**EXERCISE PROMPT**
Repeat each entry below exactly.

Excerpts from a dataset
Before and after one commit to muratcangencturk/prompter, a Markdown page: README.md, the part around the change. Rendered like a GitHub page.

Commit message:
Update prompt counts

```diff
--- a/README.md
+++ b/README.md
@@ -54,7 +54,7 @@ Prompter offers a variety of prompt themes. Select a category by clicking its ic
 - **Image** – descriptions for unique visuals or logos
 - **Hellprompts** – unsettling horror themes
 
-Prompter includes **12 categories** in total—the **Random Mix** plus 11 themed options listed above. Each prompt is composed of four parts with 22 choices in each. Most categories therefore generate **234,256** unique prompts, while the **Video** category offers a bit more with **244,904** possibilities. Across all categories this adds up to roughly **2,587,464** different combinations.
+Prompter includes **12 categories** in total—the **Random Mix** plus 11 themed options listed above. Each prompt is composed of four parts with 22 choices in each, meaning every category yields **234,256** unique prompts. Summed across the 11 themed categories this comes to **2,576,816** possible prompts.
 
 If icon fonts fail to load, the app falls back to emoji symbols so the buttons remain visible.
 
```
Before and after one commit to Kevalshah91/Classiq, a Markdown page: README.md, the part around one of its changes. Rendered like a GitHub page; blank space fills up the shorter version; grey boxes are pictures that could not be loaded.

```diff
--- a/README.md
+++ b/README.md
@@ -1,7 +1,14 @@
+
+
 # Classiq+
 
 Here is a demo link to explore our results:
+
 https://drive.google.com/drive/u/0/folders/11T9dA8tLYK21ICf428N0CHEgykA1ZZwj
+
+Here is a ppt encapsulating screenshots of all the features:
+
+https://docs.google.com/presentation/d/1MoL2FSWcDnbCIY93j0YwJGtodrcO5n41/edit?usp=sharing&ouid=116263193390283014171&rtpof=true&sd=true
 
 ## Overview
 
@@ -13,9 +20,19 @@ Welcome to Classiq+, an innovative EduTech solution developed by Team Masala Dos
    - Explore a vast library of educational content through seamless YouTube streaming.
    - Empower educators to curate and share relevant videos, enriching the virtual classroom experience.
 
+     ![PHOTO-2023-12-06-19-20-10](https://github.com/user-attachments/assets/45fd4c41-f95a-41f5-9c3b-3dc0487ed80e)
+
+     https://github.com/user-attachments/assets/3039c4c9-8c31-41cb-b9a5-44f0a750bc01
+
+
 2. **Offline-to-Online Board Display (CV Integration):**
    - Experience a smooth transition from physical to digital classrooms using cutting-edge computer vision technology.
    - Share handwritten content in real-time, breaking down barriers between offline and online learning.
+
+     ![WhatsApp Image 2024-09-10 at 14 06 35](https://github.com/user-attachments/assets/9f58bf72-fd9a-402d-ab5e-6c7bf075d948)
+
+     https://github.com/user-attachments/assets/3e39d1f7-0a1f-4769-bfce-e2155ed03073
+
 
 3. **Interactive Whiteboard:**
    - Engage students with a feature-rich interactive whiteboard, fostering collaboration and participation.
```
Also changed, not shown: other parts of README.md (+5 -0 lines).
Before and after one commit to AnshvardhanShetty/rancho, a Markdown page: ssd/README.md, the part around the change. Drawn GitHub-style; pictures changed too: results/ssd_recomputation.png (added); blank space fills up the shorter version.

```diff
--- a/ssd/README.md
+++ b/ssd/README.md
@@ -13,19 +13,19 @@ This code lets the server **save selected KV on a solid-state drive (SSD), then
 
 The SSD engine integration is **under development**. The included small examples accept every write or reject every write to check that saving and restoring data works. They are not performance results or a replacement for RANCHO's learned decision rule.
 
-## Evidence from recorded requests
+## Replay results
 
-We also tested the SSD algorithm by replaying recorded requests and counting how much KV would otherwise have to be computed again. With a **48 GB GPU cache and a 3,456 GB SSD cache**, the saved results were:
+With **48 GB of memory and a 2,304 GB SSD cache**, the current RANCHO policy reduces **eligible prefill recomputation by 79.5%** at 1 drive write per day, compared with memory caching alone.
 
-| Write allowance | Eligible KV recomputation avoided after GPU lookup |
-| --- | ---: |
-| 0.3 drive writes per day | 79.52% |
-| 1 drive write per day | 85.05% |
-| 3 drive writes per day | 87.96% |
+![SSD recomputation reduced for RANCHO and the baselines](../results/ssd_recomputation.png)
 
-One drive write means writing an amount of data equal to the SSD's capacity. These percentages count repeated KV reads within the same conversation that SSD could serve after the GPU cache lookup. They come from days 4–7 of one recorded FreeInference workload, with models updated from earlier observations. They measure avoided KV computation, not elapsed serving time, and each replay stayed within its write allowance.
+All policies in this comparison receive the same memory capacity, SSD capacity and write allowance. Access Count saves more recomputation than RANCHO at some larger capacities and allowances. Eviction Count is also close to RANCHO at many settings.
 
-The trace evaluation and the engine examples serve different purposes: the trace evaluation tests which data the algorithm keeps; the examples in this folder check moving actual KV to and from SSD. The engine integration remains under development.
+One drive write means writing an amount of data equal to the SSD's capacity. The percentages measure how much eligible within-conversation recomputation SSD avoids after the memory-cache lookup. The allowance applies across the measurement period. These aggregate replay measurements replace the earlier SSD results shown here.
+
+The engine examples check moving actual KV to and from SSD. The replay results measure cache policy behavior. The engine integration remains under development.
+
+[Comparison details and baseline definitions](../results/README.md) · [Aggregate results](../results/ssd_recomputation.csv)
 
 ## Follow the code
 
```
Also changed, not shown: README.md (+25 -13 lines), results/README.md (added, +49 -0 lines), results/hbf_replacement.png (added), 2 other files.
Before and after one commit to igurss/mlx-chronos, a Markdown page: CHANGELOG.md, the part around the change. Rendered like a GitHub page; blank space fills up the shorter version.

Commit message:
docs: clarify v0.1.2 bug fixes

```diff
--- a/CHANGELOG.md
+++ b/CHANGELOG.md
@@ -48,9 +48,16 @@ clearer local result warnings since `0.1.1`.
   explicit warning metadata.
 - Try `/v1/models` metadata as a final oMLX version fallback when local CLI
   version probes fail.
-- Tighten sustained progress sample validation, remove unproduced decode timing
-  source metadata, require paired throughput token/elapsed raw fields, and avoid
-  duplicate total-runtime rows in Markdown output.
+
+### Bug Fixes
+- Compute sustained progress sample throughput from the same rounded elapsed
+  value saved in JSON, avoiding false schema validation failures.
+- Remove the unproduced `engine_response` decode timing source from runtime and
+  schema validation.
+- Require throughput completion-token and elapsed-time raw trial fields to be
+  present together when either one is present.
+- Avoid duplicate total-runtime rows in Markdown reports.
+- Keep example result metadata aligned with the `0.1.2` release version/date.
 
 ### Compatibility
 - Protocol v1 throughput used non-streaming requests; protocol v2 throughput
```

**WRITTEN ANSWER**
Before and after one commit to muratcangencturk/prompter, a Markdown page: README.md, the part around the change. Rendered like a GitHub page.

Commit message:
Update prompt counts

```diff
--- a/README.md
+++ b/README.md
@@ -54,7 +54,7 @@ Prompter offers a variety of prompt themes. Select a category by clicking its ic
 - **Image** – descriptions for unique visuals or logos
 - **Hellprompts** – unsettling horror themes
 
-Prompter includes **12 categories** in total—the **Random Mix** plus 11 themed options listed above. Each prompt is composed of four parts with 22 choices in each. Most categories therefore generate **234,256** unique prompts, while the **Video** category offers a bit more with **244,904** possibilities. Across all categories this adds up to roughly **2,587,464** different combinations.
+Prompter includes **12 categories** in total—the **Random Mix** plus 11 themed options listed above. Each prompt is composed of four parts with 22 choices in each, meaning every category yields **234,256** unique prompts. Summed across the 11 themed categories this comes to **2,576,816** possible prompts.
 
 If icon fonts fail to load, the app falls back to emoji symbols so the buttons remain visible.
 
```
Before and after one commit to Kevalshah91/Classiq, a Markdown page: README.md, the part around one of its changes. Rendered like a GitHub page; blank space fills up the shorter version; grey boxes are pictures that could not be loaded.

```diff
--- a/README.md
+++ b/README.md
@@ -1,7 +1,14 @@
+
+
 # Classiq+
 
 Here is a demo link to explore our results:
+
 https://drive.google.com/drive/u/0/folders/11T9dA8tLYK21ICf428N0CHEgykA1ZZwj
+
+Here is a ppt encapsulating screenshots of all the features:
+
+https://docs.google.com/presentation/d/1MoL2FSWcDnbCIY93j0YwJGtodrcO5n41/edit?usp=sharing&ouid=116263193390283014171&rtpof=true&sd=true
 
 ## Overview
 
@@ -13,9 +20,19 @@ Welcome to Classiq+, an innovative EduTech solution developed by Team Masala Dos
    - Explore a vast library of educational content through seamless YouTube streaming.
    - Empower educators to curate and share relevant videos, enriching the virtual classroom experience.
 
+     ![PHOTO-2023-12-06-19-20-10](https://github.com/user-attachments/assets/45fd4c41-f95a-41f5-9c3b-3dc0487ed80e)
+
+     https://github.com/user-attachments/assets/3039c4c9-8c31-41cb-b9a5-44f0a750bc01
+
+
 2. **Offline-to-Online Board Display (CV Integration):**
    - Experience a smooth transition from physical to digital classrooms using cutting-edge computer vision technology.
    - Share handwritten content in real-time, breaking down barriers between offline and online learning.
+
+     ![WhatsApp Image 2024-09-10 at 14 06 35](https://github.com/user-attachments/assets/9f58bf72-fd9a-402d-ab5e-6c7bf075d948)
+
+     https://github.com/user-attachments/assets/3e39d1f7-0a1f-4769-bfce-e2155ed03073
+
 
 3. **Interactive Whiteboard:**
    - Engage students with a feature-rich interactive whiteboard, fostering collaboration and participation.
```
Also changed, not shown: other parts of README.md (+5 -0 lines).
Before and after one commit to AnshvardhanShetty/rancho, a Markdown page: ssd/README.md, the part around the change. Drawn GitHub-style; pictures changed too: results/ssd_recomputation.png (added); blank space fills up the shorter version.

```diff
--- a/ssd/README.md
+++ b/ssd/README.md
@@ -13,19 +13,19 @@ This code lets the server **save selected KV on a solid-state drive (SSD), then
 
 The SSD engine integration is **under development**. The included small examples accept every write or reject every write to check that saving and restoring data works. They are not performance results or a replacement for RANCHO's learned decision rule.
 
-## Evidence from recorded requests
+## Replay results
 
-We also tested the SSD algorithm by replaying recorded requests and counting how much KV would otherwise have to be computed again. With a **48 GB GPU cache and a 3,456 GB SSD cache**, the saved results were:
+With **48 GB of memory and a 2,304 GB SSD cache**, the current RANCHO policy reduces **eligible prefill recomputation by 79.5%** at 1 drive write per day, compared with memory caching alone.
 
-| Write allowance | Eligible KV recomputation avoided after GPU lookup |
-| --- | ---: |
-| 0.3 drive writes per day | 79.52% |
-| 1 drive write per day | 85.05% |
-| 3 drive writes per day | 87.96% |
+![SSD recomputation reduced for RANCHO and the baselines](../results/ssd_recomputation.png)
 
-One drive write means writing an amount of data equal to the SSD's capacity. These percentages count repeated KV reads within the same conversation that SSD could serve after the GPU cache lookup. They come from days 4–7 of one recorded FreeInference workload, with models updated from earlier observations. They measure avoided KV computation, not elapsed serving time, and each replay stayed within its write allowance.
+All policies in this comparison receive the same memory capacity, SSD capacity and write allowance. Access Count saves more recomputation than RANCHO at some larger capacities and allowances. Eviction Count is also close to RANCHO at many settings.
 
-The trace evaluation and the engine examples serve different purposes: the trace evaluation tests which data the algorithm keeps; the examples in this folder check moving actual KV to and from SSD. The engine integration remains under development.
+One drive write means writing an amount of data equal to the SSD's capacity. The percentages measure how much eligible within-conversation recomputation SSD avoids after the memory-cache lookup. The allowance applies across the measurement period. These aggregate replay measurements replace the earlier SSD results shown here.
+
+The engine examples check moving actual KV to and from SSD. The replay results measure cache policy behavior. The engine integration remains under development.
+
+[Comparison details and baseline definitions](../results/README.md) · [Aggregate results](../results/ssd_recomputation.csv)
 
 ## Follow the code
 
```
Also changed, not shown: README.md (+25 -13 lines), results/README.md (added, +49 -0 lines), results/hbf_replacement.png (added), 2 other files.
Before and after one commit to igurss/mlx-chronos, a Markdown page: CHANGELOG.md, the part around the change. Rendered like a GitHub page; blank space fills up the shorter version.

Commit message:
docs: clarify v0.1.2 bug fixes

```diff
--- a/CHANGELOG.md
+++ b/CHANGELOG.md
@@ -48,9 +48,16 @@ clearer local result warnings since `0.1.1`.
   explicit warning metadata.
 - Try `/v1/models` metadata as a final oMLX version fallback when local CLI
   version probes fail.
-- Tighten sustained progress sample validation, remove unproduced decode timing
-  source metadata, require paired throughput token/elapsed raw fields, and avoid
-  duplicate total-runtime rows in Markdown output.
+
+### Bug Fixes
+- Compute sustained progress sample throughput from the same rounded elapsed
+  value saved in JSON, avoiding false schema validation failures.
+- Remove the unproduced `engine_response` decode timing source from runtime and
+  schema validation.
+- Require throughput completion-token and elapsed-time raw trial fields to be
+  present together when either one is present.
+- Avoid duplicate total-runtime rows in Markdown reports.
+- Keep example result metadata aligned with the `0.1.2` release version/date.
 
 ### Compatibility
 - Protocol v1 throughput used non-streaming requests; protocol v2 throughput
```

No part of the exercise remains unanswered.